While on vacation in the Upper Peninsula, odd couples Laurel and Arnie and Claire and Charles unwittingly become amateur homicide detectives after they stumble into an investigation of a suspicious death. Soon, as told in Deb Davies’ new mystery, “White Nights,” they discover the case may not have been accidental.
The whodunit story gets rolling after local law enforcement asks Arnie, a county sheriff, to lend a hand in the investigation. From there, the couples discover a starving stray dog — a dog that may hold the clue to the possible murder.
In this, her second book, Davies takes readers on a road trip with four likeable characters, along with their various middle-age quirks. Readers see the novice investigators as they navigate divorce, death of a spouse and other situations folks go through — like sore knees.
Davies continues her refined ability to create the sense of place she displayed in “Northern Light,” the first title in her coast-to-coast Michigan mystery series.
In “White Nights,” Davies deftly melds the rugged backwoods aspects of Michigan’s Upper Peninsula with the beauty and calm of its streams, contrasted with the glory and power of Tahquamenon Falls. The author and her husband, Rick, have a Montgomery Ward kit house they use as a cottage near Luzerne on the Big Creek, which feeds into the Au Sable River. Her firsthand experience in Northern Michigan adds believability to the book’s plot.
As for her full-time residence, the author, who is nearly recuperated from a winter knee replacement, lives in the Jackson area, where she recently retired from teaching at Jackson College.
She is now well into her third book, which is set in Empire, Michigan, on the magnificent dunes. Given the terrain, and the vast expanses of Lake Michigan beaches, Davies said the still-untitled book is more difficult to write because so much has been written about the area.
Her current and previous book had more intimate settings. In “White Nights,” most of the action takes place in a few rundown cabins, with streams and rivers as the backdrop.
As for the main characters, Davis leaves some of their makeup to the reader’s imagination. She believes her characters are “in their mid-50s,” but she doesn’t know for sure. “Laurel has a grown child, and Claire has had cataract surgery,” she said. “The men are getting knee problems, so mid-50s sounds about right.”
The author, who is in her 70s, said she wanted the couples to be genuine and believable, not superheroes. “They are no Navy SEALs,” Davies said. The author added that the characters are amalgams of individuals she has known and worked with throughout her life. Charles, who is a birder, is based on a friend of hers.
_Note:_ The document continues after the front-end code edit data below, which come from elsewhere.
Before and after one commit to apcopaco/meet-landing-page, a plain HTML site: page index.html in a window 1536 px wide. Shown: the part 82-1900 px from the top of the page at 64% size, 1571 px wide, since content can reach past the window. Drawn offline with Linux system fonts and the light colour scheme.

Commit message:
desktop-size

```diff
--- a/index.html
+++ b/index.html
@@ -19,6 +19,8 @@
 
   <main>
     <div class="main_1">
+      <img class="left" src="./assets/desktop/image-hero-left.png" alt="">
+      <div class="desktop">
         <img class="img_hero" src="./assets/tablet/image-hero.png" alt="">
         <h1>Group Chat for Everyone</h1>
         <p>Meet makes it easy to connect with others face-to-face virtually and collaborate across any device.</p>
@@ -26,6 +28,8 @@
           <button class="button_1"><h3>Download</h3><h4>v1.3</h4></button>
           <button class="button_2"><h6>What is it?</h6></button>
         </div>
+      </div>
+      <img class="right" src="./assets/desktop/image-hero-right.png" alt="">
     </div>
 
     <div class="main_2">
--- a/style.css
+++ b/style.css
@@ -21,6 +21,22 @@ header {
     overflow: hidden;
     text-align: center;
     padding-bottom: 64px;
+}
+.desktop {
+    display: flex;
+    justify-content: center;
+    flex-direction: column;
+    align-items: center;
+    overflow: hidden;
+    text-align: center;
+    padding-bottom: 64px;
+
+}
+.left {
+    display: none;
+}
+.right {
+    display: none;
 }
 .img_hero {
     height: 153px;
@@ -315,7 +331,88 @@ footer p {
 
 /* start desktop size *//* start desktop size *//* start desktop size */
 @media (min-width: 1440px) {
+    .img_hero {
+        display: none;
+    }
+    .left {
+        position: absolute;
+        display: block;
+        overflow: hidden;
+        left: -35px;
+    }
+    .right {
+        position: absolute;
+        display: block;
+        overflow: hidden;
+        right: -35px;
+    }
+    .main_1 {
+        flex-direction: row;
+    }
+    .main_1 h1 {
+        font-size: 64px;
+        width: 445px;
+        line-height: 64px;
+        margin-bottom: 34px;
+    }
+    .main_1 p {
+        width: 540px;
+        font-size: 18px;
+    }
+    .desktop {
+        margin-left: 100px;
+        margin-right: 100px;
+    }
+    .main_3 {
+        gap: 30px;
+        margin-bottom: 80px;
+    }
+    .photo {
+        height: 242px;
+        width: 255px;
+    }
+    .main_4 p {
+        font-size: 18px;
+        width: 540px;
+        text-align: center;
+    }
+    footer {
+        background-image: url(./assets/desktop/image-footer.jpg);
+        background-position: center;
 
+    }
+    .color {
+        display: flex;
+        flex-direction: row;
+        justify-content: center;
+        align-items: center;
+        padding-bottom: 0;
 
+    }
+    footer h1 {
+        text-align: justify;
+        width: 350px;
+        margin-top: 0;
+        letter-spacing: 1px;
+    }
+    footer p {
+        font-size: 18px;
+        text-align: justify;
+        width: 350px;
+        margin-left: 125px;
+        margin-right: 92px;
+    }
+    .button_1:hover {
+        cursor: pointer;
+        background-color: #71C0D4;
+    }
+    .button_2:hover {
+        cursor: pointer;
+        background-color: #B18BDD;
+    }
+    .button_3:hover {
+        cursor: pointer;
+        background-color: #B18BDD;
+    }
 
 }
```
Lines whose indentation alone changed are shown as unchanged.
Davies, who’s spent a majority of her life writing and teaching writing, said she knew her literary niche from the jump. Since her earliest days as a writer, she told herself, “If I were to write a novel, it would be a mystery,” she recalled. “I’ve always liked the puzzle aspect of a mystery.”
And she has the documentation to prove it. When she applied to Michigan State University’s writing program back in the 1980s, she submitted a complete mystery as a writing sample.
“It caught the eye of MSU Professor Diane Wakoski,” Davies said. “She took the time to read and critique it in a four-page letter. I went on to take four classes with her. She was an important mentor for me.”
While her college days are well behind her, Davies still challenges herself. She said her new series of books presented her with an entirely unexpected problem — the two books had to be internally consistent and the characters accurately described in the second book. “I had to go back and re-read the first book,” she admitted. Looking forward, Davies, who is passionate about shelter dogs, said, like “White Nights,” a pooch plays another role in her next mystery— though this time an even bigger part.
“White Nights” is a fast-paced mystery revolving around a greedy land scheme, complete with characters who alternate between good and evil. It almost goes without saying, but there is a nasty antagonist and a death-defying escape, with the protagonists using more brain power than muscle to solve the murder.